Lycopersicon pimpinellifolium

Family: Solanaceae (so-lan-AY-see-ee) (Info)
Genus: Lycopersicon (ly-koh-PER-see-kon) (Info)
Species: pimpinellifolium (pim-pi-nel-ih-FOH-lee-um) (Info)
Cultivar: Spoon
» View all varieties of Tomatoes


4-6 ft. (1.2-1.8 m)

6-8 ft. (1.8-2.4 m)


24-36 in. (60-90 cm)

Sun Exposure:

Full Sun


Parts of plant are poisonous if ingested

Seed Collecting:

Allow unblemished fruit to ripen; clean and dry seeds

Ferment seeds before storing

Properly cleaned, seed can be successfully stored

Growing Habit:


Fruit Shape:


Fruit Size:

Small (grape/cherry varieties)

Days to Maturity:

Late (more than 80 days)

Fruit Colors:


Seed Type:



Fresh, salad

Disease Resistance:

Unknown - Tell us

Leaf Type:

Regular Leaf

Foliage Color:

Unknown - Tell us

Bloom Characteristics:

Unknown - Tell us

Water Requirements:

Unknown - Tell us

Where to Grow:

Unknown - Tell us


This plant has been said to grow in the following regions:

Orlando, Florida

South China, Maine

Swanton, Ohio

Gardeners' Notes:


On Sep 16, 2009, art_n_garden from Colorado Springs, CO (Zone 6a) wrote:

I bought these seeds online because of their novelty and they were as easy to start as other tomato seeds. The foliage is small, compact yet rambling and easily identifiable.

I'm giving this one a negative rating because while the tomatoes are plentiful, they are inedible to me: very bitter and not worth the space they took in my veggie garden. Won't be growing them next year...darn, I really wanted to like them.


On Jul 28, 2009, bolino from Swanton, OH (Zone 5b) wrote:

Positive so far! Just got my first ripe one, first in the garden!

The plant itself is really pretty, with small leaves, and if left to sprawl, perfectly symmetrical.

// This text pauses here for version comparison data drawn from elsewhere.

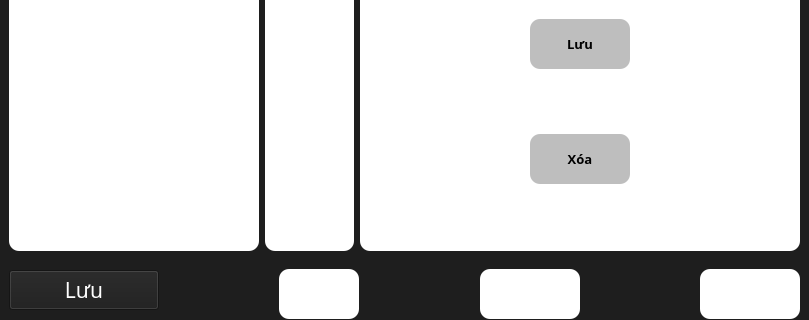
Qt form UI_Files/Doc.ui (hoangm960/Astraea) before a commit; both pictures show x 0 to 809 and y 338 to 658 of the 809 by 658 pixel window.
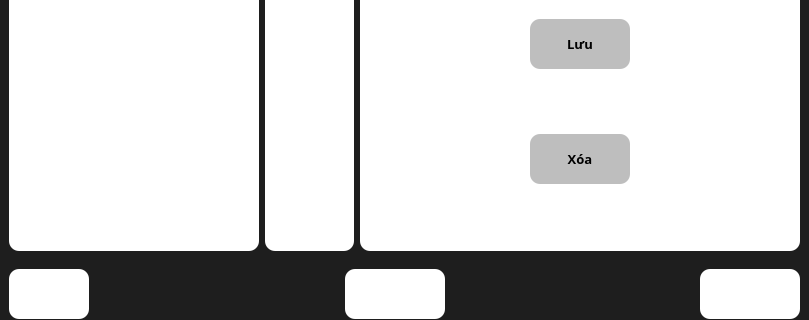
The same form after that commit. Icons and pictures are not drawn.

Commit message: edit main fix closeFrame

Diff of the .ui file:
```diff
--- a/UI_Files/Doc.ui
+++ b/UI_Files/Doc.ui
@@ -859,61 +859,6 @@
        <enum>QFrame::Raised</enum>
       </property>
       <layout class="QHBoxLayout" name="horizontalLayout_4">
-       <item>
-        <widget class="QPushButton" name="SaveDocx">
-         <property name="minimumSize">
-          <size>
-           <width>150</width>
-           <height>40</height>
-          </size>
-         </property>
-         <property name="maximumSize">
-          <size>
-           <width>150</width>
-           <height>40</height>
-          </size>
-         </property>
-         <property name="font">
-          <font>
-           <family>iCiel Brandon Text Bold</family>
-           <pointsize>16</pointsize>
-          </font>
-         </property>
-         <property name="styleSheet">
-          <string notr="true">QPushButton {
-	background-color: rgb(255, 255, 255);
-	border-radius: 10px;
-	color: rgb(0,0,0);
-}
-
-QPushButton:hover {
-	color: rgb(255, 255, 255);
-	background-color: rgba(0, 0, 0, 150);
-}
-
-QPushButton:pressed {
-	color: rgb(255, 255, 255);
-	background-color: rgb(0, 0, 0);
-}r</string>
-         </property>
-         <property name="text">
-          <string>Lưu</string>
-         </property>
-        </widget>
-       </item>
-       <item>
-        <spacer name="horizontalSpacer_3">
-         <property name="orientation">
-          <enum>Qt::Horizontal</enum>
-         </property>
-         <property name="sizeHint" stdset="0">
-          <size>
-           <width>105</width>
-           <height>20</height>
-          </size>
-         </property>
-        </spacer>
-       </item>
        <item>
         <widget class="QPushButton" name="add_btn">
          <property name="minimumSize">
```
The commit also changes 2 other files.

It is loaded with hundreds of green tomatoes.

Will update this as soon as I have eaten a few! I did eat the one ripe one and it was good, but I need a larger sample!

Much earlier than 80 days, the first ripe one is 70 days since seedling was planted, and this is a late year for tomatoes because of the cool weather.


On Dec 27, 2004, Big_Red from Bethelridge, KY (Zone 6a) wrote:

"So tiny, a bunch will fit into a teaspoon! Plants grow tall and fruits are super sweet....."